Downey, G., Freitas, A. L., Michaelis, B., & Khouri, H. (1998). The self-fulfilling prophecy in close relationships: Rejection sensitivity and rejection by romantic partners. Journal of Personality and Social Psychology, 75, 545-560.
Introduction: Research shows that people’s beliefs about their significant others (including expectations concerning rejection and acceptance) can influence the course of their relationships in important ways. Rejection expectations can become self-fulfilling prophecies that lead people to behave in ways that actually elicit rejection from others (Merton, 1948 & Sroufe, 1990). Rejection sensitivity (RS) has been conceptualized as the disposition to anxiously expect, readily perceive, and overreact to slights and signs of rejection (Downey & Feldman, 1996; Downey, Lebolt, Rincon, & Freitas, 1998; Feldman & Downey, 1994).

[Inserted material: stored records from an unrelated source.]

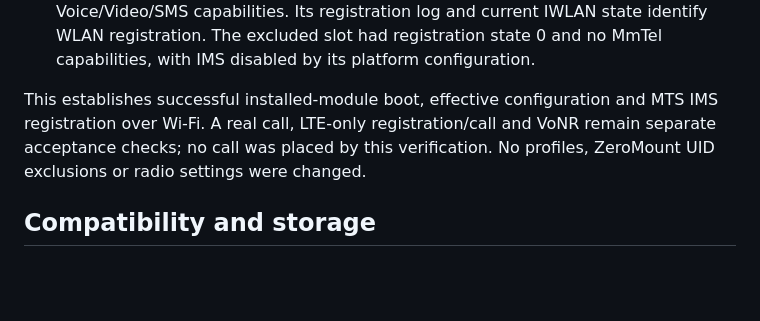
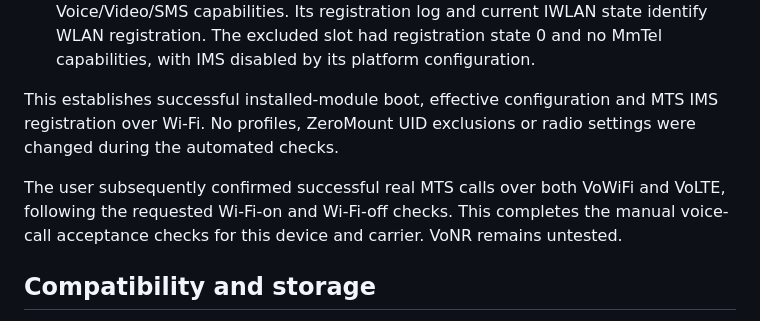
Before and after one commit to okhsunrog/imsforge, a Markdown page: docs/review-fixes.md, the part around the change. Rendered like a GitHub page; blank space fills up the shorter version.

Commit message:
docs: record successful VoWiFi and VoLTE call tests

```diff
--- a/docs/review-fixes.md
+++ b/docs/review-fixes.md
@@ -71,9 +71,13 @@ After installing the fixed ZIP through `ksud` and rebooting:
   MmTel capabilities, with IMS disabled by its platform configuration.
 
 This establishes successful installed-module boot, effective configuration and
-MTS IMS registration over Wi-Fi. A real call, LTE-only registration/call and VoNR
-remain separate acceptance checks; no call was placed by this verification.
-No profiles, ZeroMount UID exclusions or radio settings were changed.
+MTS IMS registration over Wi-Fi. No profiles, ZeroMount UID exclusions or radio
+settings were changed during the automated checks.
+
+The user subsequently confirmed successful real MTS calls over both VoWiFi and
+VoLTE, following the requested Wi-Fi-on and Wi-Fi-off checks. This completes the
+manual voice-call acceptance checks for this device and carrier. VoNR remains
+untested.
 
 ## Compatibility and storage
 
```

Research has shown that girls and women tend to be more sensitive to rejection, and that such cognitions tend to be problematic during the conflictual discussions (Bradbury, Beach, Fincham, & Nelson, 1996; Bradbury & Fincham, 1992, 1993; G. E. Miller & Bradbury, 1995). Downey (1997) found that RS was more strongly associated with women’s than with men’s pessimism about the course and outcome of conflicts with romantic partners. In this study , Geraldine Downey examined whether and how this proposed self-fulfilling prophecy operated in the romantic relationships of people high in rejection sensitivity. This research assessed whether people’s anxious expectations of rejection prompt them to behave toward romantic partners in ways that elicit rejection and predict breakup.
Method: The dating couples were recruited throughout the Columbia University campus and received $50 compensation to complete the study. At least one member of each couple was a student at Columbia University. The study was restricted to couples in committed relationships that had been ongoing for at least 6 months and both members of the couple lived in New York City. The 75 couples were mailed packets consisting of seven identical, structured questionnaires to be completed at the end of the day for a total of 28 days. Participants were asked to return each week’s set of diaries as soon as they were completed. One year after the diary study, 53 of the 75 couples were contacted successfully and asked about their current relationship status.
- Men and women in relationships that ended during the 1-year follow-up period were more dissatisfied at the daily instances compared to the couples in relationships that remain intact
- On days that were preceded by conflict, relative to those that were not, the partners of women who were high in RS (HRS) showed substantial increases in relationship dissatisfaction and in thoughts of ending the relationship.
- In contrast, partners of women who were low in RS (LRS) showed minimal declines in dissatisfaction and in thoughts of ending the relationship
Perceptions of Partner Behavior:
- HRS women perceived their partners as being less accepting than did LRS women ,even on days that were not preceded by conflict
- On days preceded by conflict, HRS women perceived their partners as being less accepting and more withdrawn than by LRS women
- Although the partners of HRS and LRS women did not differ significantly in pre-conflict anger, the partners of HRS women were significantly angrier about their relationships after conflict than were the partners of LRS women.
- HRS women’s greater negativity during their discussions helped account for why their partners were angrier than LRS women’s partners after their discussions.
Conclusion/ Major Findings:
This study provides evidence that rejection expectations can lead people to behave in ways that elicit rejection from others. The findings show that there is an association between rejection expectancies and their confirmation. Women who anxiously expected rejection behaved in ways during conflict that elicited a rejecting response from their romantic partners. These findings are consistent with evidence that women’s hostility toward significant others often follows perceived threats to their relationships (Harris, 1993). The findings suggest that the couples naturally occurring conflicts produced a cycle which women’s rejection expectancies led to their partners’ rejecting responses, operationalized as partner-reported relationship dissatisfaction and thoughts of ending the relationship.
Overall, the findings confirm that women’s expectancies help create their own reality in romantic relationships. During conflicts, women’s expectations of rejection led them to behave in ways that elicited confirmatory reactions from their romantic partners and thus accomplishing their self-fulfilling prophecy of rejection. It would be interesting to determine whether the same processes occur in youth-mentor relationships.
This article was summarized by Mercedes Terrazas summer research intern at the Center for Evidence-Based Mentoring, and a senior from DePaul University